*Several parks and hikes mentioned here fall within Chugach State Park. Most Alaska State Parks are free to enter, however the many state parks parking lots charge a $5 parking fee per day (additional for camping). If you are an avid state parks user it is worth picking up a $50 annual Alaska State Parks Pass.
*Hikes come with a disclaimer: many do have a $5 parking fee, however; entrance to the park is free.
Hiking trails, the lake and a campground. Hiking connects in with Twin Peaks, Bold Peaks Valley, Pepper Peak and East Fork Trails.
Eagle & Symphony Lakes
*$5 parking fee… if you can find an open spot.

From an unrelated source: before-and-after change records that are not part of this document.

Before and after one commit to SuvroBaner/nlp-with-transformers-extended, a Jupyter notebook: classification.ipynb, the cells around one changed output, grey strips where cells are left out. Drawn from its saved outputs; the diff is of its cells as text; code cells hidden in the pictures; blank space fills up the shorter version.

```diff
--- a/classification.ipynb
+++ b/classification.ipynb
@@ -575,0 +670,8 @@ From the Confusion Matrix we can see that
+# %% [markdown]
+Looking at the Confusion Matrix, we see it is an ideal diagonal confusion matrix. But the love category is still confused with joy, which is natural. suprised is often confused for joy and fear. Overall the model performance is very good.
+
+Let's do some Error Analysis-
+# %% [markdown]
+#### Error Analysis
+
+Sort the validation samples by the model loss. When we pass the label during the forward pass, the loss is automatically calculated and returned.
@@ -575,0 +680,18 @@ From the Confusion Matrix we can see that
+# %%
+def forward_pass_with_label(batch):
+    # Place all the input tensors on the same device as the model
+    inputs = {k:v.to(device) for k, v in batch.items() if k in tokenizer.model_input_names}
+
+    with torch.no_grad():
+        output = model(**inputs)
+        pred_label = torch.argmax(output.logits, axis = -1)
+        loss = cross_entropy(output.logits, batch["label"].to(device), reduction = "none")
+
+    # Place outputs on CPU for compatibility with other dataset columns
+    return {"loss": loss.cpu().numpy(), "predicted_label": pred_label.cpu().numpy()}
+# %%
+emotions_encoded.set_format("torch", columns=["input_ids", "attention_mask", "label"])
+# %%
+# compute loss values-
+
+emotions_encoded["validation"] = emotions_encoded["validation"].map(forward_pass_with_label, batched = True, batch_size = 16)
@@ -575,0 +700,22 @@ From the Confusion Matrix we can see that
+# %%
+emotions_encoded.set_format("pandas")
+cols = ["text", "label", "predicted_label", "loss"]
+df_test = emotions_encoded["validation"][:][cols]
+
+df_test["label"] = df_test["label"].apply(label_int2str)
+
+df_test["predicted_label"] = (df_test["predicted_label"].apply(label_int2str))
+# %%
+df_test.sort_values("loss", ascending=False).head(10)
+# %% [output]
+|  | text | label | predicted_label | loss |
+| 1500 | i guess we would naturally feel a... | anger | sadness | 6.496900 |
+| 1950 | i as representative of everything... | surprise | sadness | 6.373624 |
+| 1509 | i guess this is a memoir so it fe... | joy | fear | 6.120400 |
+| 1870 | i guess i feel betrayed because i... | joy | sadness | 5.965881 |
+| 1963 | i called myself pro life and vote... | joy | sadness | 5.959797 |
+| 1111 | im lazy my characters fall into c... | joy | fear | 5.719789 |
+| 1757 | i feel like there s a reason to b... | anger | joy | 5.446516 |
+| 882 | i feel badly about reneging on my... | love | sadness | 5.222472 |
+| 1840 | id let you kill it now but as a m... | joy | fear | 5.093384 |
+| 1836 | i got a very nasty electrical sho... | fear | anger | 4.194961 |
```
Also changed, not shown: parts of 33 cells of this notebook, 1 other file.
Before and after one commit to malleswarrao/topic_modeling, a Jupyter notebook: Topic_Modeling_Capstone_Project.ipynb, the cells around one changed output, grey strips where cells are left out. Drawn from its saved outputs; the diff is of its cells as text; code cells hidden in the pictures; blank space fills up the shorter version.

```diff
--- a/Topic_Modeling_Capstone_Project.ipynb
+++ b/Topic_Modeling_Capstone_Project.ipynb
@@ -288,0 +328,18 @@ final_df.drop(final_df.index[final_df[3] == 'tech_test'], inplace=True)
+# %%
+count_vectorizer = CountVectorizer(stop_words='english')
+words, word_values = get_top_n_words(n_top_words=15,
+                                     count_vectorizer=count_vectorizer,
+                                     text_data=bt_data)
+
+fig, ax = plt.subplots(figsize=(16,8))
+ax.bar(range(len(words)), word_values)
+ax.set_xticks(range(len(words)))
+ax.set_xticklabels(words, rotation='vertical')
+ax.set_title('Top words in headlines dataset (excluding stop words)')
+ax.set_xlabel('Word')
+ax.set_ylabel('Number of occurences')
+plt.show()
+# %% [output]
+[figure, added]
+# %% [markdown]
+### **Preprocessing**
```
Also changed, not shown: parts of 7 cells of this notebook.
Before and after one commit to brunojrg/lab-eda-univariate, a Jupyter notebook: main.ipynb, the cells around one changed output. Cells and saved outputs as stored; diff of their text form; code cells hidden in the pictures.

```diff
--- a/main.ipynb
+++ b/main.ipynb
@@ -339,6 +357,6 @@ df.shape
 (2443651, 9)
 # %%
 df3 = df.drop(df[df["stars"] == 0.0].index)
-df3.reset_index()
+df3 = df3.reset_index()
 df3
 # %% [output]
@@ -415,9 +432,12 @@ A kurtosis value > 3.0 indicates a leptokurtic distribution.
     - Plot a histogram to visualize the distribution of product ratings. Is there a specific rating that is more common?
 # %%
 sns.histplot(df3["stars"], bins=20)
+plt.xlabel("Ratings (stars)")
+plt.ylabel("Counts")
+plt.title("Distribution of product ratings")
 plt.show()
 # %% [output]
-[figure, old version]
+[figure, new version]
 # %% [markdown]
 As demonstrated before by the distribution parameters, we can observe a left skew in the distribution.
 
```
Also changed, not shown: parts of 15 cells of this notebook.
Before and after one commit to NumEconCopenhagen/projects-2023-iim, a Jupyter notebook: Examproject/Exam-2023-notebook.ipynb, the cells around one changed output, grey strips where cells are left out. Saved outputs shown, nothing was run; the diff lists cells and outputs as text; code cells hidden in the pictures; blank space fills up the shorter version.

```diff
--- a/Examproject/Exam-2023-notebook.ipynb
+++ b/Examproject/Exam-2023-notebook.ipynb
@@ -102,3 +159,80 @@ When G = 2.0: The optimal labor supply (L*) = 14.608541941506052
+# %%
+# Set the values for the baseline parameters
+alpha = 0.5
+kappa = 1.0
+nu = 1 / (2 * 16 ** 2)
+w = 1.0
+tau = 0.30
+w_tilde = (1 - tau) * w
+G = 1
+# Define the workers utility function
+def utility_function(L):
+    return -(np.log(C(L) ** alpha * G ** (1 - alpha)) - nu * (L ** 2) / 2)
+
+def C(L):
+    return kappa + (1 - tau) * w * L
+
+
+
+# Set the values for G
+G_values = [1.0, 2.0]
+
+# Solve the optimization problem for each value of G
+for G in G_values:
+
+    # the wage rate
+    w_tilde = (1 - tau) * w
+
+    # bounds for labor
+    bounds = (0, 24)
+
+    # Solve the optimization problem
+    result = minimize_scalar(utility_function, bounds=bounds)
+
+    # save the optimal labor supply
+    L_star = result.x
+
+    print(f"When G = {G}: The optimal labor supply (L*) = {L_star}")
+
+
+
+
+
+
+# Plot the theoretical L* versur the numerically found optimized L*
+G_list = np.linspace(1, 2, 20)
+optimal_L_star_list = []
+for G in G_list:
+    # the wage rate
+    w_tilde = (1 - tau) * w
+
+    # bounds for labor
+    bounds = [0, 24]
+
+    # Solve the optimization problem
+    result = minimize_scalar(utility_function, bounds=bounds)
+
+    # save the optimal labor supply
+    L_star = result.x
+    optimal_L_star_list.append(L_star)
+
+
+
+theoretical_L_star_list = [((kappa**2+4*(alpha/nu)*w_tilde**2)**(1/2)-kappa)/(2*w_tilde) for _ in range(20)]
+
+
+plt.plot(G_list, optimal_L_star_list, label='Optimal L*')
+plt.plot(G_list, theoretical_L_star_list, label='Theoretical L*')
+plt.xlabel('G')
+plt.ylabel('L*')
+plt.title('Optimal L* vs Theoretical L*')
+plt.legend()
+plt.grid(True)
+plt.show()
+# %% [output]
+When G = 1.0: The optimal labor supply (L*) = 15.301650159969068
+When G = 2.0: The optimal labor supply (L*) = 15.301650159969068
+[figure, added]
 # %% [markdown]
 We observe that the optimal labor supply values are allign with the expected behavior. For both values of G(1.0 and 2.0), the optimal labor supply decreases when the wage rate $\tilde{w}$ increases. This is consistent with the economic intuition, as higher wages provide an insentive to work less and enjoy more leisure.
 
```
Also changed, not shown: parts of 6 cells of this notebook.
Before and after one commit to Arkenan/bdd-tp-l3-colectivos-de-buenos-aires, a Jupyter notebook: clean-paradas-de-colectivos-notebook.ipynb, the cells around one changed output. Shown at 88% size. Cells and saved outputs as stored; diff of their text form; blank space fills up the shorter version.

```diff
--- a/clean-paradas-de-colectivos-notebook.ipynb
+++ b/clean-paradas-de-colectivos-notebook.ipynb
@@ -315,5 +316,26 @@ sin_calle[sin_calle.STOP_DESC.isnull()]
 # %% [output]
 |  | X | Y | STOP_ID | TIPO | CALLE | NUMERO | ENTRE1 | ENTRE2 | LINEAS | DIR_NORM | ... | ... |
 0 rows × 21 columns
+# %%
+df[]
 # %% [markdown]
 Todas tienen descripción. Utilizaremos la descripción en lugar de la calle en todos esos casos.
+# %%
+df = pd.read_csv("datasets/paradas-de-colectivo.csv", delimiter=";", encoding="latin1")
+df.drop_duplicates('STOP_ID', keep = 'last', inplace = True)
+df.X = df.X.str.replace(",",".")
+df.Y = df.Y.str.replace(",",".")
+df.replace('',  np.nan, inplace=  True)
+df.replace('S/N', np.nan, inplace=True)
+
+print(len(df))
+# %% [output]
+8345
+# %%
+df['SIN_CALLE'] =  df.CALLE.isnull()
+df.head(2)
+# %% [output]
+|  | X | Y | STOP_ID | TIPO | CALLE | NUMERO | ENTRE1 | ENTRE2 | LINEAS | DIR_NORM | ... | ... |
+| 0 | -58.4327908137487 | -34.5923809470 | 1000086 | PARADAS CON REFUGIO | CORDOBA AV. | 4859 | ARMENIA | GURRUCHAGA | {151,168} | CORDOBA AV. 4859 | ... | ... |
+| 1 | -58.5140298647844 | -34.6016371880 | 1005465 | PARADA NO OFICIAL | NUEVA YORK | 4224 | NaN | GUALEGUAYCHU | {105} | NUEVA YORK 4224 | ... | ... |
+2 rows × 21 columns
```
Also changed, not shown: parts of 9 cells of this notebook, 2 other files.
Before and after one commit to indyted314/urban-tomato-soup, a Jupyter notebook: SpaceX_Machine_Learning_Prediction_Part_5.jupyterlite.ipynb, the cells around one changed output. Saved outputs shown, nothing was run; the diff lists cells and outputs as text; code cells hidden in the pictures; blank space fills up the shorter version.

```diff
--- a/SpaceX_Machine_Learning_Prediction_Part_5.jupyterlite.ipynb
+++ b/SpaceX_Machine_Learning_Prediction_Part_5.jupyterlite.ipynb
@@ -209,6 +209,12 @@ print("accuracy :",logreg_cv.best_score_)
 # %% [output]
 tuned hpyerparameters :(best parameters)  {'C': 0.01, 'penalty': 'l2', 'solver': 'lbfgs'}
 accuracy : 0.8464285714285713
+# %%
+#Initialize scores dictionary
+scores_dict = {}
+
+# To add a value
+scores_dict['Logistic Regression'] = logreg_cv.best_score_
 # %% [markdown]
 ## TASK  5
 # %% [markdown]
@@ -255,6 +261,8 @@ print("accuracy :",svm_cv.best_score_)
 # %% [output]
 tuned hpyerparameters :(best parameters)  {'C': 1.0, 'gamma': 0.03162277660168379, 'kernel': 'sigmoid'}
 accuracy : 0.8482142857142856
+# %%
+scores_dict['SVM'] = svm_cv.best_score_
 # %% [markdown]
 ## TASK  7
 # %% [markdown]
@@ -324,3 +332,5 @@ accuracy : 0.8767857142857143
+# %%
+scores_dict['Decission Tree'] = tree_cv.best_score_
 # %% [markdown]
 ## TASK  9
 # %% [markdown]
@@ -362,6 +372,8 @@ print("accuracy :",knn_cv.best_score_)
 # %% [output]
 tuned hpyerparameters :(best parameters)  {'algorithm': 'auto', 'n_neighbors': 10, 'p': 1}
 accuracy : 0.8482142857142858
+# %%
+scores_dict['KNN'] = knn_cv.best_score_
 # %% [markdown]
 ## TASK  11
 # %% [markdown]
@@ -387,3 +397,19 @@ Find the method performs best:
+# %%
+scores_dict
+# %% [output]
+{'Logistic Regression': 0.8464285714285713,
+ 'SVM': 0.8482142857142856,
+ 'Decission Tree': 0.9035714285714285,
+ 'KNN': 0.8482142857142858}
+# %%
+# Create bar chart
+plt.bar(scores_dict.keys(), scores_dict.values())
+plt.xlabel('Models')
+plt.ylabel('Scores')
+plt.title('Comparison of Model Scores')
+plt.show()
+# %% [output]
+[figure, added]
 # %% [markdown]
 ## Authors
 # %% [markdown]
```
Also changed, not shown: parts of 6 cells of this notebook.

Park at the South Fork Trailhead back Hiland road in Eagle River. About 11 miles roundtrip to the lake and back. Great blueberry picking in the fall.
*$5 pakring fee.
2 miles roundtrip hike ending at the waterfalls. Short easy hike.
Up Skyline road in Eagle River. 1.5 miles roundtrip. Great views of the inlet and Eagle River to Anchorage from the top. This hike can be continued beyond to Blacktail for a longer trip.
*$5 parking fee
Ends at Rabbit Lake up in the Chugach Mountains. 14 miles roundtrip, suggested to camp overnight if doing the entire trail. Uphill the entire way. Rabbit Lake can also be accessed via the parking lot at the end of Upper Canyon Road (Upper DeArmoun Rd), this is a much more gradual and calm hike.
North Fork Eagle River
*$5 parking fee.
About 20 minutes north of Anchorage, on the way back to the Eagle River Nature Center. 1 mile roundtrip. Good trail for families with little kids. Easy with no elevation gain. Runs along side Eagle River.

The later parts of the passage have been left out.